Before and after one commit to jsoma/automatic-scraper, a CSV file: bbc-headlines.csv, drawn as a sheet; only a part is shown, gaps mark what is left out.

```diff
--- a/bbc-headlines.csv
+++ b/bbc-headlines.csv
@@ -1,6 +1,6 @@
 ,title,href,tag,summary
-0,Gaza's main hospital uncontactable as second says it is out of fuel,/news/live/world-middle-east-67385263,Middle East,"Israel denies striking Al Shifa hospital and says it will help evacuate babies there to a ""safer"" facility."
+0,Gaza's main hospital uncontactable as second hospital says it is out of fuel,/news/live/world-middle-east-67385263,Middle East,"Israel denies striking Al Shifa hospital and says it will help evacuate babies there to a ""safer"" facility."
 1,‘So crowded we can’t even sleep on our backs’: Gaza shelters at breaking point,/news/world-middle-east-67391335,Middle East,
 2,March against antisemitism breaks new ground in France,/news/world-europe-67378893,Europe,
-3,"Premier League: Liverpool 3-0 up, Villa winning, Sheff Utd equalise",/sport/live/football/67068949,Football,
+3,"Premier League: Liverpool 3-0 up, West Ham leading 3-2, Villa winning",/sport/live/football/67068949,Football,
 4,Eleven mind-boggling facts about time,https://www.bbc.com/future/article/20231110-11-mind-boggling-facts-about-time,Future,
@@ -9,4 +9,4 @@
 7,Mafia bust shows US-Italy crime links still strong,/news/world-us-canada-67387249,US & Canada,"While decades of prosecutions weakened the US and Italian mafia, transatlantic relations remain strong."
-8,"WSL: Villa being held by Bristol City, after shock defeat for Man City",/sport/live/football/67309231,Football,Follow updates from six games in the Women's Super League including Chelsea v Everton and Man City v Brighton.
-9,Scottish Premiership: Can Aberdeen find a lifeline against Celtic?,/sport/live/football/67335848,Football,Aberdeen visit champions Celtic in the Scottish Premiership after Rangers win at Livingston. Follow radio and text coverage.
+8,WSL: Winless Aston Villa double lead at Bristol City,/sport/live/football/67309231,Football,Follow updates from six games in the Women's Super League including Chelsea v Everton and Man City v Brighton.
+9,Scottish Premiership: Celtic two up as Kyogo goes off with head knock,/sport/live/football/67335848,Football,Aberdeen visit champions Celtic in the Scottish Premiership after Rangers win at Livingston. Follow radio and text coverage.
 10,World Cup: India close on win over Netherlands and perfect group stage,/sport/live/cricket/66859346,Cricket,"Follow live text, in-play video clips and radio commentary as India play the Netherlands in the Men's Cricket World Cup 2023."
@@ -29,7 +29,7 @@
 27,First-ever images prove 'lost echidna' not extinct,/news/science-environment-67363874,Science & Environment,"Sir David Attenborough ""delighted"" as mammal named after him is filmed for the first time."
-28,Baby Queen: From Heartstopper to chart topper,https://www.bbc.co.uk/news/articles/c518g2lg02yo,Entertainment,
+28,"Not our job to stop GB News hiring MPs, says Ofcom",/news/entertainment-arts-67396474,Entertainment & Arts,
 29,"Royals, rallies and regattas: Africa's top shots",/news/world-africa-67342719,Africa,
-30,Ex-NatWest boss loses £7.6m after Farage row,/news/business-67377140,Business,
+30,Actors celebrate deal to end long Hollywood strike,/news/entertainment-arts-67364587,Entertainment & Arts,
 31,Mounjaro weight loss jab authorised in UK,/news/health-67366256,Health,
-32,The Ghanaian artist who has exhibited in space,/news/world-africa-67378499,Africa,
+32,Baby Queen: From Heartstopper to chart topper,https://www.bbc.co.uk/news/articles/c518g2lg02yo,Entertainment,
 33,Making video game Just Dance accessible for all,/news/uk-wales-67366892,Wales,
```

__What you have to do__. Take each line above that holds the string "Entertainment" and copy it.

__Written reply__.
-28,Baby Queen: From Heartstopper to chart topper,https://www.bbc.co.uk/news/articles/c518g2lg02yo,Entertainment,
+28,"Not our job to stop GB News hiring MPs, says Ofcom",/news/entertainment-arts-67396474,Entertainment & Arts,
+30,Actors celebrate deal to end long Hollywood strike,/news/entertainment-arts-67364587,Entertainment & Arts,
+32,Baby Queen: From Heartstopper to chart topper,https://www.bbc.co.uk/news/articles/c518g2lg02yo,Entertainment,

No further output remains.